Every line of the entries with the word "ipynb" in it should be shown.
- Opening Delimiter -
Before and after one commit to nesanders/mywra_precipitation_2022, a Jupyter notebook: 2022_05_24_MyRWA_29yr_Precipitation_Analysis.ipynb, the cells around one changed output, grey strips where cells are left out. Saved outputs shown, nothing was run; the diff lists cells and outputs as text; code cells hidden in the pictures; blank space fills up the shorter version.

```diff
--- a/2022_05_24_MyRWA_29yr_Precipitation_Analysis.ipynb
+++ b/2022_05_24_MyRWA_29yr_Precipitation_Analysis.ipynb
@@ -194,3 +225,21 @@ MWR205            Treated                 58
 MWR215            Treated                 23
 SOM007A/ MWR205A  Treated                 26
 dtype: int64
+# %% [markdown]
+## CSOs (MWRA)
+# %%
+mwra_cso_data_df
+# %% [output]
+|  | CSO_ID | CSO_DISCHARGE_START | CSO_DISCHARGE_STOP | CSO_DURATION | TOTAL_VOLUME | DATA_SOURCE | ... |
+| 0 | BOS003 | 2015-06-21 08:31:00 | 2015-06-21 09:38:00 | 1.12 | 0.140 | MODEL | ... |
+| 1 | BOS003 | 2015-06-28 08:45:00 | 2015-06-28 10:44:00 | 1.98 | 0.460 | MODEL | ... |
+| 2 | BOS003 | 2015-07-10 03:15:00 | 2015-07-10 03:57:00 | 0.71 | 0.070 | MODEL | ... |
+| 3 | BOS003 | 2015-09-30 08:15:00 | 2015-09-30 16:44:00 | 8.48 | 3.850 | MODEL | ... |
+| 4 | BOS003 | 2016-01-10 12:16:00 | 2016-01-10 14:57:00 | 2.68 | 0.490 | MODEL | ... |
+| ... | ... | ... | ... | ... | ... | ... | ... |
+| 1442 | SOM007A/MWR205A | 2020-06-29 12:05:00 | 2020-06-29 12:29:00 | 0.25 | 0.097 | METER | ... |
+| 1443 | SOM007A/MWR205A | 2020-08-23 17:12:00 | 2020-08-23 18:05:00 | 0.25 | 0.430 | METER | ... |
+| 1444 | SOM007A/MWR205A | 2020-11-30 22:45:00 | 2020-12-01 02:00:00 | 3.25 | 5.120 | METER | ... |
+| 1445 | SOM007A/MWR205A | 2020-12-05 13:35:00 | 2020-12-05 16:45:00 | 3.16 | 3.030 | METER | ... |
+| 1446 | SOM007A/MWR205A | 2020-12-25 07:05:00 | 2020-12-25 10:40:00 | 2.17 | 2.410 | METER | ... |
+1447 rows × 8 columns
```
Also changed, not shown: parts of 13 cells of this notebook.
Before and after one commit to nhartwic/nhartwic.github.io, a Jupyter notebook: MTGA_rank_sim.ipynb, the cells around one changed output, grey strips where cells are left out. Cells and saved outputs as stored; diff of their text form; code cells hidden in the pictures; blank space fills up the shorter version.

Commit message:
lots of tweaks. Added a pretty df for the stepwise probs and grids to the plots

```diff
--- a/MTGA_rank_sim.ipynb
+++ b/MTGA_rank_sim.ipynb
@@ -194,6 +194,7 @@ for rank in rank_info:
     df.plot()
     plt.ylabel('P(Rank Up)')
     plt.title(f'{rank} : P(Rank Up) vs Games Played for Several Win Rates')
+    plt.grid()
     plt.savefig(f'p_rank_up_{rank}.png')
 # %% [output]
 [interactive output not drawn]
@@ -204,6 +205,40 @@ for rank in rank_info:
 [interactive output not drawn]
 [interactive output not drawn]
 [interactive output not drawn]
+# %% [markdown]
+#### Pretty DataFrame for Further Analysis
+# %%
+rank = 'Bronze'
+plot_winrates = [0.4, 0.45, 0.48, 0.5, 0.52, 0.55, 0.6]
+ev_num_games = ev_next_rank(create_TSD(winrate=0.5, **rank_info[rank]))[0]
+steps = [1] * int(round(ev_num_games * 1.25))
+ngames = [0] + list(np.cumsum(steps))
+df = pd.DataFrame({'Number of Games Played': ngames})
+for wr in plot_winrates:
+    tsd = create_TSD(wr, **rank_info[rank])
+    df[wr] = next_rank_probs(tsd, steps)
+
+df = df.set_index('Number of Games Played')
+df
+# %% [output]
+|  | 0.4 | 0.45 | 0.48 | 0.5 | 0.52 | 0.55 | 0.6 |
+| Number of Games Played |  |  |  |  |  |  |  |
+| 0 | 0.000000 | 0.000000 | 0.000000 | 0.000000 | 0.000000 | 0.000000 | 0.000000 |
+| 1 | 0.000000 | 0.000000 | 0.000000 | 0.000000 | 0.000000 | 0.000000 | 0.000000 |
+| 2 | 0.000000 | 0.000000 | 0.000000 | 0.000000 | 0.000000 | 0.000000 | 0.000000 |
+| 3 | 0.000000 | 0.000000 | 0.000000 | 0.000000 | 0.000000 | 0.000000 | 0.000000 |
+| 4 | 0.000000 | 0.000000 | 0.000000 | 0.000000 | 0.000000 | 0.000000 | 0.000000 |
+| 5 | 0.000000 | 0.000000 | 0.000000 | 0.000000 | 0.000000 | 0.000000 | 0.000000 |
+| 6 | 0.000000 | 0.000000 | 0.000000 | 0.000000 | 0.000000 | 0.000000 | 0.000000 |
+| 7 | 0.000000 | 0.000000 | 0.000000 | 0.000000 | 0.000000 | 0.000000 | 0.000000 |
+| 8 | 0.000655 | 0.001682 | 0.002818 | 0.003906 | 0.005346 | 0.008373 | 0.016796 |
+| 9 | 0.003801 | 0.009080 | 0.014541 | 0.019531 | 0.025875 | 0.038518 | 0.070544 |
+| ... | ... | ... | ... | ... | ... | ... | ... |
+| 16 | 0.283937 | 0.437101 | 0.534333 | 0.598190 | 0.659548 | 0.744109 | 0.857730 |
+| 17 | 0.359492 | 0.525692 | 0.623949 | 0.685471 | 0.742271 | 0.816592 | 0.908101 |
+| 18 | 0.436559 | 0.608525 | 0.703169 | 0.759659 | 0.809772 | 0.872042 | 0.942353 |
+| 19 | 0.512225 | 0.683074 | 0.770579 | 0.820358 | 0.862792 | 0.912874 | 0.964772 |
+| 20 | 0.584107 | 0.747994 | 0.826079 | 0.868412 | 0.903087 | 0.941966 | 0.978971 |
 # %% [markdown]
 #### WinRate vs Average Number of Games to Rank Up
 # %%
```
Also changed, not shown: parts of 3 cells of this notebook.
- Closing Delimiter -
RESPONSE TO THE EXERCISE -
Before and after one commit to nesanders/mywra_precipitation_2022, a Jupyter notebook: 2022_05_24_MyRWA_29yr_Precipitation_Analysis.ipynb, the cells around one changed output, grey strips where cells are left out. Saved outputs shown, nothing was run; the diff lists cells and outputs as text; code cells hidden in the pictures; blank space fills up the shorter version.
--- a/2022_05_24_MyRWA_29yr_Precipitation_Analysis.ipynb
+++ b/2022_05_24_MyRWA_29yr_Precipitation_Analysis.ipynb
Before and after one commit to nhartwic/nhartwic.github.io, a Jupyter notebook: MTGA_rank_sim.ipynb, the cells around one changed output, grey strips where cells are left out. Cells and saved outputs as stored; diff of their text form; code cells hidden in the pictures; blank space fills up the shorter version.
--- a/MTGA_rank_sim.ipynb
+++ b/MTGA_rank_sim.ipynb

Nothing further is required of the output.